The task
Exactly as given, repeat all of the entries.

Data under study

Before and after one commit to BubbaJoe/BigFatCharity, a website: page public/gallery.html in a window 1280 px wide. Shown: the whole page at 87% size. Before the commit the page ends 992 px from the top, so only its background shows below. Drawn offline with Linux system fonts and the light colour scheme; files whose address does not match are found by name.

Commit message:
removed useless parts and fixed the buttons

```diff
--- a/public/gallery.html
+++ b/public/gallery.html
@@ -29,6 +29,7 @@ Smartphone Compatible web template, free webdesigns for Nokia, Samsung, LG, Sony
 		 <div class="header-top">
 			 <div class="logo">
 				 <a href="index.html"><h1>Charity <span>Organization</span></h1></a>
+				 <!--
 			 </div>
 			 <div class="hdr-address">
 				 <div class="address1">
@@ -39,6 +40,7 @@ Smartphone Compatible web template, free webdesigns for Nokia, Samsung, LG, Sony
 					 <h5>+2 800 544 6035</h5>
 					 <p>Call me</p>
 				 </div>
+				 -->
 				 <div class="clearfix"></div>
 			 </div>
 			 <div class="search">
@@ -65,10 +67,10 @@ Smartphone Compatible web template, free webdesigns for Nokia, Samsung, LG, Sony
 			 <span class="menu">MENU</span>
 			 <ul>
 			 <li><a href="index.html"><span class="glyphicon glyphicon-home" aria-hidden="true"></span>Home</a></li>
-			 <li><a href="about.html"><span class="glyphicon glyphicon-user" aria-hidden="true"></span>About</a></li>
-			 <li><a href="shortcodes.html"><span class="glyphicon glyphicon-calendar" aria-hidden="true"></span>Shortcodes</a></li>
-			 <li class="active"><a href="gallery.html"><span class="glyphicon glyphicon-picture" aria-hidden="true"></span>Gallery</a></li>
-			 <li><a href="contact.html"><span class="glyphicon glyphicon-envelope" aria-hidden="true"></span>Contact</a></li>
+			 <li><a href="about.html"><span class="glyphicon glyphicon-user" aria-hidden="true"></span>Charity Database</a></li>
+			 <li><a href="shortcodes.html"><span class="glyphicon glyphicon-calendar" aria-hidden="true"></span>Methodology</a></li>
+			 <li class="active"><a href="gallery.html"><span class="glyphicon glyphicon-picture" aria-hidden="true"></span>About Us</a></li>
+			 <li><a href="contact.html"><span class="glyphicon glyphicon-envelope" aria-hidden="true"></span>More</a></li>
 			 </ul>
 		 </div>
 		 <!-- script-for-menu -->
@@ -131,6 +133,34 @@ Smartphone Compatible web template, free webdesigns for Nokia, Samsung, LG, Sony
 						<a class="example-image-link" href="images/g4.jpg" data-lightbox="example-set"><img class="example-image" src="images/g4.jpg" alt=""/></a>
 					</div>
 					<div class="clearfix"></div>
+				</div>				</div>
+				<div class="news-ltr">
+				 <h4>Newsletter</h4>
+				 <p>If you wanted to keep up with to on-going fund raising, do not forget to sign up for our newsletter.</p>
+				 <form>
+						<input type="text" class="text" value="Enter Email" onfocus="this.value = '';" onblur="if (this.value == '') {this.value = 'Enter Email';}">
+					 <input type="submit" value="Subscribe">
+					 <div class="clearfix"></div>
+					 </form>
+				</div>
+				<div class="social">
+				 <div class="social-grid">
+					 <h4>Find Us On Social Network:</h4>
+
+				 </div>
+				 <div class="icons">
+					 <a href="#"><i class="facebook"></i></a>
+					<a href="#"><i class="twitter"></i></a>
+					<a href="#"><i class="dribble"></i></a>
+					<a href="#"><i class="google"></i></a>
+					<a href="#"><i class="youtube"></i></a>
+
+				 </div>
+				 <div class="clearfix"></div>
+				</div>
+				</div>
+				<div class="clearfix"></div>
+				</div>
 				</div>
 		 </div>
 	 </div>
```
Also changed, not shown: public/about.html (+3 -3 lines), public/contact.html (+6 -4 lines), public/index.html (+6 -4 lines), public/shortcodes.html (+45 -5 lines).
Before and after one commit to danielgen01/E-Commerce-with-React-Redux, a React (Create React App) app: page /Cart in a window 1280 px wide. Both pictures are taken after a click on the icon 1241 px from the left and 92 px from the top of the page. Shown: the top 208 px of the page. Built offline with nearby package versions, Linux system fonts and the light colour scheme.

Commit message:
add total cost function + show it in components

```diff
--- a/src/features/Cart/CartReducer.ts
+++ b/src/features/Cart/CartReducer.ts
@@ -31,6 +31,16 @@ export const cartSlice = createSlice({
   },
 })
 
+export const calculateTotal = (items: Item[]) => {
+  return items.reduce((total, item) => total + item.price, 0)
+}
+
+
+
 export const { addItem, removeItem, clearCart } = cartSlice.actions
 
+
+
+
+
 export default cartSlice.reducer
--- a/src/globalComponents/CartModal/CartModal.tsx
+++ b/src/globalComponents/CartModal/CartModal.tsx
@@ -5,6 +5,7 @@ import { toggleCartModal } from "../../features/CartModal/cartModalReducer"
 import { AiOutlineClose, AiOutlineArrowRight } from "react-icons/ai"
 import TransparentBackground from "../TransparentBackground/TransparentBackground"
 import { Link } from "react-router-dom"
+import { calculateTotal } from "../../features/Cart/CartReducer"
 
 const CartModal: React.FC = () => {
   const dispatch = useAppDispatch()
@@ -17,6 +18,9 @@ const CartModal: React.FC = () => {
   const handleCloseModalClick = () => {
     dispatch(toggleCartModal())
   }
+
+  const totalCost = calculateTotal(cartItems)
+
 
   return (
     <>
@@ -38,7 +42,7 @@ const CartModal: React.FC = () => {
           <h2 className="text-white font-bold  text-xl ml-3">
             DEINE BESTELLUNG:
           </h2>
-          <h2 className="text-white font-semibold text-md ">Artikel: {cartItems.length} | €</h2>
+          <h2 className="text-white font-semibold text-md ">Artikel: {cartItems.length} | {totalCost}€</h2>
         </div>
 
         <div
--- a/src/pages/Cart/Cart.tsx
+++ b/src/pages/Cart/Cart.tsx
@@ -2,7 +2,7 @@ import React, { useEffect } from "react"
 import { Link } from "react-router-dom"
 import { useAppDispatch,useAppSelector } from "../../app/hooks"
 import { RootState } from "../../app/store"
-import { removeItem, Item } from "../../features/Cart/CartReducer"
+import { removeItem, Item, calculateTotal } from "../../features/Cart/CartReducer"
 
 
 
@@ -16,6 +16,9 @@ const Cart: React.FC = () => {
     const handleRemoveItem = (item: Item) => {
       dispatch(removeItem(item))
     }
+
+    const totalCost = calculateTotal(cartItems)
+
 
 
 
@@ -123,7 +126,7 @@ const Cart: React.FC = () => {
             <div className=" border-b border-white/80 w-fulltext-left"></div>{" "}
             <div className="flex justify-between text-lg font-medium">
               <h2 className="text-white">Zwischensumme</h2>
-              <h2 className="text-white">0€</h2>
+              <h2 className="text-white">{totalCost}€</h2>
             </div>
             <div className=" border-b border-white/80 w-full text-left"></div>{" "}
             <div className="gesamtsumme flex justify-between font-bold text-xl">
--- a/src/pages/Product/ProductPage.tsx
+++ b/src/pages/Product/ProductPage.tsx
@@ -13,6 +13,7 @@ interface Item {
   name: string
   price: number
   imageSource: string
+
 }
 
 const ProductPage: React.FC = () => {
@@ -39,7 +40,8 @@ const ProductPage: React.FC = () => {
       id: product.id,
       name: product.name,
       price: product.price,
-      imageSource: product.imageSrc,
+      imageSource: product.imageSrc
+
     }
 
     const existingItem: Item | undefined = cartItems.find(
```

Answer section
Before and after one commit to BubbaJoe/BigFatCharity, a website: page public/gallery.html in a window 1280 px wide. Shown: the whole page at 87% size. Before the commit the page ends 992 px from the top, so only its background shows below. Drawn offline with Linux system fonts and the light colour scheme; files whose address does not match are found by name.

Commit message:
removed useless parts and fixed the buttons

```diff
--- a/public/gallery.html
+++ b/public/gallery.html
@@ -29,6 +29,7 @@ Smartphone Compatible web template, free webdesigns for Nokia, Samsung, LG, Sony
 		 <div class="header-top">
 			 <div class="logo">
 				 <a href="index.html"><h1>Charity <span>Organization</span></h1></a>
+				 <!--
 			 </div>
 			 <div class="hdr-address">
 				 <div class="address1">
@@ -39,6 +40,7 @@ Smartphone Compatible web template, free webdesigns for Nokia, Samsung, LG, Sony
 					 <h5>+2 800 544 6035</h5>
 					 <p>Call me</p>
 				 </div>
+				 -->
 				 <div class="clearfix"></div>
 			 </div>
 			 <div class="search">
@@ -65,10 +67,10 @@ Smartphone Compatible web template, free webdesigns for Nokia, Samsung, LG, Sony
 			 <span class="menu">MENU</span>
 			 <ul>
 			 <li><a href="index.html"><span class="glyphicon glyphicon-home" aria-hidden="true"></span>Home</a></li>
-			 <li><a href="about.html"><span class="glyphicon glyphicon-user" aria-hidden="true"></span>About</a></li>
-			 <li><a href="shortcodes.html"><span class="glyphicon glyphicon-calendar" aria-hidden="true"></span>Shortcodes</a></li>
-			 <li class="active"><a href="gallery.html"><span class="glyphicon glyphicon-picture" aria-hidden="true"></span>Gallery</a></li>
-			 <li><a href="contact.html"><span class="glyphicon glyphicon-envelope" aria-hidden="true"></span>Contact</a></li>
+			 <li><a href="about.html"><span class="glyphicon glyphicon-user" aria-hidden="true"></span>Charity Database</a></li>
+			 <li><a href="shortcodes.html"><span class="glyphicon glyphicon-calendar" aria-hidden="true"></span>Methodology</a></li>
+			 <li class="active"><a href="gallery.html"><span class="glyphicon glyphicon-picture" aria-hidden="true"></span>About Us</a></li>
+			 <li><a href="contact.html"><span class="glyphicon glyphicon-envelope" aria-hidden="true"></span>More</a></li>
 			 </ul>
 		 </div>
 		 <!-- script-for-menu -->
@@ -131,6 +133,34 @@ Smartphone Compatible web template, free webdesigns for Nokia, Samsung, LG, Sony
 						<a class="example-image-link" href="images/g4.jpg" data-lightbox="example-set"><img class="example-image" src="images/g4.jpg" alt=""/></a>
 					</div>
 					<div class="clearfix"></div>
+				</div>				</div>
+				<div class="news-ltr">
+				 <h4>Newsletter</h4>
+				 <p>If you wanted to keep up with to on-going fund raising, do not forget to sign up for our newsletter.</p>
+				 <form>
+						<input type="text" class="text" value="Enter Email" onfocus="this.value = '';" onblur="if (this.value == '') {this.value = 'Enter Email';}">
+					 <input type="submit" value="Subscribe">
+					 <div class="clearfix"></div>
+					 </form>
+				</div>
+				<div class="social">
+				 <div class="social-grid">
+					 <h4>Find Us On Social Network:</h4>
+
+				 </div>
+				 <div class="icons">
+					 <a href="#"><i class="facebook"></i></a>
+					<a href="#"><i class="twitter"></i></a>
+					<a href="#"><i class="dribble"></i></a>
+					<a href="#"><i class="google"></i></a>
+					<a href="#"><i class="youtube"></i></a>
+
+				 </div>
+				 <div class="clearfix"></div>
+				</div>
+				</div>
+				<div class="clearfix"></div>
+				</div>
 				</div>
 		 </div>
 	 </div>
```
Also changed, not shown: public/about.html (+3 -3 lines), public/contact.html (+6 -4 lines), public/index.html (+6 -4 lines), public/shortcodes.html (+45 -5 lines).
Before and after one commit to danielgen01/E-Commerce-with-React-Redux, a React (Create React App) app: page /Cart in a window 1280 px wide. Both pictures are taken after a click on the icon 1241 px from the left and 92 px from the top of the page. Shown: the top 208 px of the page. Built offline with nearby package versions, Linux system fonts and the light colour scheme.

Commit message:
add total cost function + show it in components

```diff
--- a/src/features/Cart/CartReducer.ts
+++ b/src/features/Cart/CartReducer.ts
@@ -31,6 +31,16 @@ export const cartSlice = createSlice({
   },
 })
 
+export const calculateTotal = (items: Item[]) => {
+  return items.reduce((total, item) => total + item.price, 0)
+}
+
+
+
 export const { addItem, removeItem, clearCart } = cartSlice.actions
 
+
+
+
+
 export default cartSlice.reducer
--- a/src/globalComponents/CartModal/CartModal.tsx
+++ b/src/globalComponents/CartModal/CartModal.tsx
@@ -5,6 +5,7 @@ import { toggleCartModal } from "../../features/CartModal/cartModalReducer"
 import { AiOutlineClose, AiOutlineArrowRight } from "react-icons/ai"
 import TransparentBackground from "../TransparentBackground/TransparentBackground"
 import { Link } from "react-router-dom"
+import { calculateTotal } from "../../features/Cart/CartReducer"
 
 const CartModal: React.FC = () => {
   const dispatch = useAppDispatch()
@@ -17,6 +18,9 @@ const CartModal: React.FC = () => {
   const handleCloseModalClick = () => {
     dispatch(toggleCartModal())
   }
+
+  const totalCost = calculateTotal(cartItems)
+
 
   return (
     <>
@@ -38,7 +42,7 @@ const CartModal: React.FC = () => {
           <h2 className="text-white font-bold  text-xl ml-3">
             DEINE BESTELLUNG:
           </h2>
-          <h2 className="text-white font-semibold text-md ">Artikel: {cartItems.length} | €</h2>
+          <h2 className="text-white font-semibold text-md ">Artikel: {cartItems.length} | {totalCost}€</h2>
         </div>
 
         <div
--- a/src/pages/Cart/Cart.tsx
+++ b/src/pages/Cart/Cart.tsx
@@ -2,7 +2,7 @@ import React, { useEffect } from "react"
 import { Link } from "react-router-dom"
 import { useAppDispatch,useAppSelector } from "../../app/hooks"
 import { RootState } from "../../app/store"
-import { removeItem, Item } from "../../features/Cart/CartReducer"
+import { removeItem, Item, calculateTotal } from "../../features/Cart/CartReducer"
 
 
 
@@ -16,6 +16,9 @@ const Cart: React.FC = () => {
     const handleRemoveItem = (item: Item) => {
       dispatch(removeItem(item))
     }
+
+    const totalCost = calculateTotal(cartItems)
+
 
 
 
@@ -123,7 +126,7 @@ const Cart: React.FC = () => {
             <div className=" border-b border-white/80 w-fulltext-left"></div>{" "}
             <div className="flex justify-between text-lg font-medium">
               <h2 className="text-white">Zwischensumme</h2>
-              <h2 className="text-white">0€</h2>
+              <h2 className="text-white">{totalCost}€</h2>
             </div>
             <div className=" border-b border-white/80 w-full text-left"></div>{" "}
             <div className="gesamtsumme flex justify-between font-bold text-xl">
--- a/src/pages/Product/ProductPage.tsx
+++ b/src/pages/Product/ProductPage.tsx
@@ -13,6 +13,7 @@ interface Item {
   name: string
   price: number
   imageSource: string
+
 }
 
 const ProductPage: React.FC = () => {
@@ -39,7 +40,8 @@ const ProductPage: React.FC = () => {
       id: product.id,
       name: product.name,
       price: product.price,
-      imageSource: product.imageSrc,
+      imageSource: product.imageSrc
+
     }
 
     const existingItem: Item | undefined = cartItems.find(
```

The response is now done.